Introduced this summer, the Local Journalism Sustainability Act is designed to help local news outlets keep local journalists on staff by providing tax credits to local media outlets that hire local reporters. A recent briefing on the NAB website titled “What Would the Local Journalism Sustainability Act Mean for Your Station,” NAB Executive Vice President of Government Relations Shawn Donilon suggested stations press their members of Congress to support the inclusion of the act as part of the current budget reconciliation package.
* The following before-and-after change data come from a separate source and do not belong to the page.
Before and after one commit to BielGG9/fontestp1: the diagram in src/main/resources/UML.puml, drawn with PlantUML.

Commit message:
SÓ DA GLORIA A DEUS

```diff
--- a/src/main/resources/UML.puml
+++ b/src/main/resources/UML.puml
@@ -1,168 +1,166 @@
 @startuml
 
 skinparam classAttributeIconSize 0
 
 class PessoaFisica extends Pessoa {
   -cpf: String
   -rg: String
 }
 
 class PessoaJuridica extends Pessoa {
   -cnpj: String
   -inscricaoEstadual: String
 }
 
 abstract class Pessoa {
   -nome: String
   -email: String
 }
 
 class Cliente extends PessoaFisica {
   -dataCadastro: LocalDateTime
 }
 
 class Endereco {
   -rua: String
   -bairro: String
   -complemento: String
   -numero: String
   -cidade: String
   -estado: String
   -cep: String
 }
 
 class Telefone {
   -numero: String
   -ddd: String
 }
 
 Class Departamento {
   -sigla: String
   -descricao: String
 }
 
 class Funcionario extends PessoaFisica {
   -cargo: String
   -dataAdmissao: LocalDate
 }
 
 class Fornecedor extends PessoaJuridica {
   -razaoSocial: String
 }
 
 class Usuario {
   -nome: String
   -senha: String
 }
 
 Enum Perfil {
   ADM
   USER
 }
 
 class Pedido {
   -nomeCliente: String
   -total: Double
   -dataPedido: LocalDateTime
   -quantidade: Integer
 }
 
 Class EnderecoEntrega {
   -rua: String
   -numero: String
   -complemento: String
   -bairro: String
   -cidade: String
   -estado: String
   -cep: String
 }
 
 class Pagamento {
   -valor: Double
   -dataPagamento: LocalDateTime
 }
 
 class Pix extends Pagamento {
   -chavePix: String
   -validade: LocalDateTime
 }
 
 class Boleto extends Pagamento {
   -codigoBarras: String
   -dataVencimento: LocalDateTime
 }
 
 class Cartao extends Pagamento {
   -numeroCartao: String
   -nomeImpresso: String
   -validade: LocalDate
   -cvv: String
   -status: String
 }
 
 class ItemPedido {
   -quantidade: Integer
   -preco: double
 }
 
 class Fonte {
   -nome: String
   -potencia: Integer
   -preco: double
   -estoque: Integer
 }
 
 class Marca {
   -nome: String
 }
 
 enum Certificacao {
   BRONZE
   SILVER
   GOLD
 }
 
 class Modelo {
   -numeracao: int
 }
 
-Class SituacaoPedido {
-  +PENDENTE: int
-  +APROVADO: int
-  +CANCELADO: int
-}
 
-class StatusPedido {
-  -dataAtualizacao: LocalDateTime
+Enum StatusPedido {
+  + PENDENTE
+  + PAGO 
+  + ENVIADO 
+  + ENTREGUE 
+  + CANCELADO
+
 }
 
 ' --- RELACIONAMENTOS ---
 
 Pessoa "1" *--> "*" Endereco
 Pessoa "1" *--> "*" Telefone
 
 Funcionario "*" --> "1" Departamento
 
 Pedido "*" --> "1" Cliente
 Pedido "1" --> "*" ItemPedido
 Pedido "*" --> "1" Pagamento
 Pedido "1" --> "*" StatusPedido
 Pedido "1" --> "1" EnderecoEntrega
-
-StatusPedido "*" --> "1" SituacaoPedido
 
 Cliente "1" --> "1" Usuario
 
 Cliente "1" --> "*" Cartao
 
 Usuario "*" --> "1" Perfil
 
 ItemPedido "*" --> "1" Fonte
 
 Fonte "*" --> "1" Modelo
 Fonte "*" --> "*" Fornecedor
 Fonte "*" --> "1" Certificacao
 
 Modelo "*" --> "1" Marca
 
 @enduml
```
Such a move would help stations continue to deliver both trustworthy local news and vital investigative journalism to local communities, Donilon said.
The legislation is designed to support local news production through a series of tax credits, including a local news subscription credit, a local newspaper and local media advertising credit and the local news journalist compensation credit — the latter of which is gaining significant traction in Washington, Donilon said. This item is designed to give any broadcast station that employs local journalists — defined as those who do original reporting, design or technology support for their local station and work more than 100 hours per quarter — credit for 50% of an employee’s compensation (up to $50,000) in the first year and credit for 30% of an employee’s compensation (also up to $50,000) in the subsequent four years.
The proposed legislation has a cap of 1,500 employees for any individual company, although negotiations on Capitol Hill are ongoing in regard to the size and scope of the policies, Donilon said.
It’s time for NAB members to reach out to their Congressional members and press them to support the Local Journalism Sustainability Act in the budget reconciliation package, he said. Support for the act already exists by senators like Sen. Maria Cantwell (D-Wash.), a co-sponsor of the legislation, who has said that local news needs to be supported and protected. “At its core, local news is about holding the powerful accountable,” she said. “The strength of our democracy is based in truth and transparency and local newsrooms are on the ground in our communities asking the critical questions, countering misinformation and telling our stories.”
Passage of this legislation could have a significant impact on broadcasters as they work to keep their newsroom staff on payroll, Donilon said. In addition to a recent blog post by the NAB, Donilon suggested broadcasters voice their supports for the act by emailing legislators prepared text outlining why local radio and TV matter.
The legislation also has garnered support from state broadcast associations, media organizations like the News Media Alliance and organizations representing journalists like the National Association of Black Owned Broadcasters and Native Public Media.